The last we heard from the convention destination Moscone Center, it was when Street Sheet broke an April story of the nightmarishly inadequate conditions when it was converted into a COVID-19 homeless shelter. That’s ironic, because homelessness is blamed for Moscone Center’s supposed drop in business in a recent civil grand jury report (or as the city report puts it, “homeless/mentally ill/drug affected people in the area of the convention center”).
That report calls for millions in subsidies and more police presence around the center, as Moscone is seen as generating 20% of San Francisco’s normal-year $10 billion travel and tourism industry. But the SF Examiner reports that City Hall is ignoring those recommendations for now, given the city’s budget deficit that is currently pegged at $650 million.
The SF Board of Supervisors unanimously passed a resolution at their December 15 meeting turning down the request. The board said that “the City is unable to commit additional General Fund [money] given the City’s future fiscal uncertainty due to the COVID-19 public health emergency.”
They also rejected the idea that homelessness was causing a dip in business there. “Moscone Center remains one of the highest in-demand destinations among the nation’s first-tier venues for conventions and visitors before the pandemic despite street behaviors and cleanliness,” the board said, “because conventioneers consider a variety of factors to determine the overall value of hosting events in the City.”
Mayor Breed also separately rejected the request in a November 30 letter. “Prior to the pandemic, San Francisco did not face challenges booking the convention facilities,” Breed’s letter stated.

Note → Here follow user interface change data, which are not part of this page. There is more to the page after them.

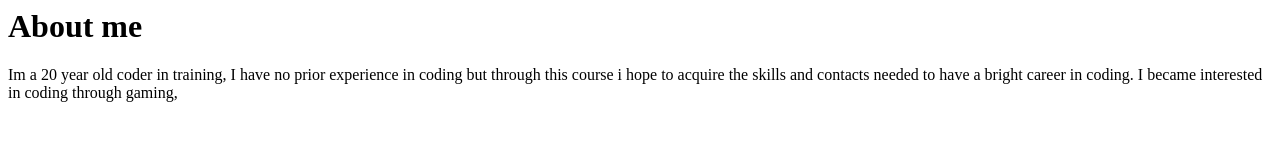
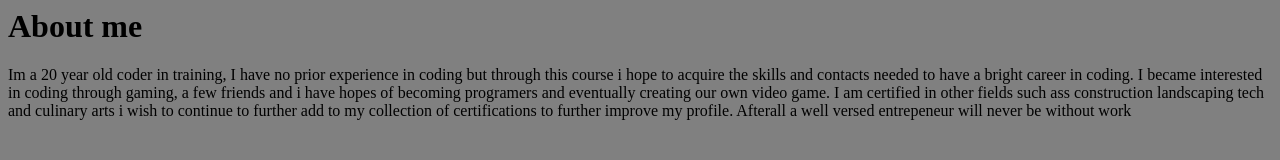
Before and after one commit to Masterchief19/Mastershief19.github.io, a plain HTML site: page index.html in a window 1280 px wide. Drawn offline with Linux system fonts and the light colour scheme.

Commit message:
finally making some kind of progress

```diff
--- a/index.html
+++ b/index.html
@@ -3,10 +3,11 @@
         <title>Keith Glass</title>
     </head>
 
-    <body>
+    <body style="background-color:gray;">
         <h1>About me</h1>
 
-        <p>Im a 20 year old coder in training, I have no prior experience in coding but through this course i hope to acquire the skills and contacts needed to have a bright career in coding. I became interested in coding through gaming, </p>
+        <p>Im a 20 year old coder in training, I have no prior experience in coding but through this course i hope to acquire the skills and contacts needed to have a bright career in coding. I became interested in coding through gaming, a few friends and i have hopes of becoming programers and eventually creating our own video game.
+        I am certified in other fields such ass construction landscaping tech and culinary arts i wish to continue to further add to my collection of certifications to further improve my profile. Afterall a well versed entrepeneur will never be without work</p>
 
     </body>
 
```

The days of huge Dreamforce conferences are not coming back in the immediate future, so these issues seem moot to those of us who do not work in the tourism or hospitality sector. The grand jury recommendations ask for $2.5 million in city money to make Moscone safer and more affordable. Budget-strapped City Hall is betting that when conventions do return, the center will not face any sort of existential crisis, and developers' conferences will still be lining up to book the place.